§ Goal of the exercise:
Only those lines from the one with "-(updated: 02 dic 2021)" through the last line of the material below should be output, each exactly as it appears.

§ Dataset records:
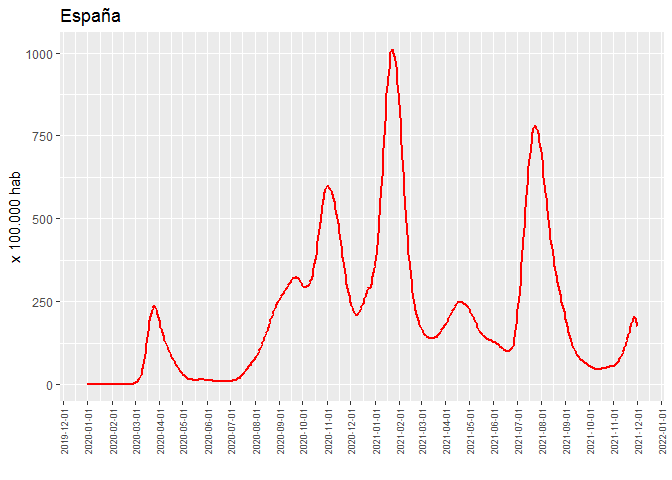
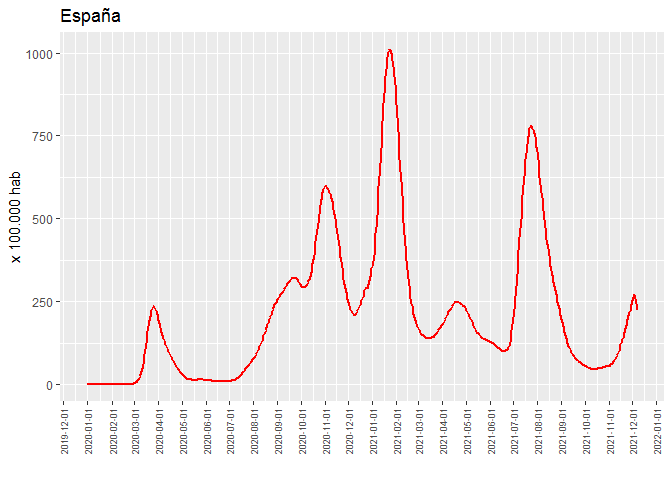
update

diff --git a/README.md b/README.md
@@ -1,7 +1,7 @@
 Covid-19: Incidencia acumulada
 ================
 JMSS \[Usal - CIC\]
-(updated: 02 dic 2021)
+(updated: 10 dic 2021)
 
 ### Incidencia acumulada del Covid19 a 14 días por cada 100.000 habitantes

§ Output below:
-(updated: 02 dic 2021)
+(updated: 10 dic 2021)
 
 ### Incidencia acumulada del Covid19 a 14 días por cada 100.000 habitantes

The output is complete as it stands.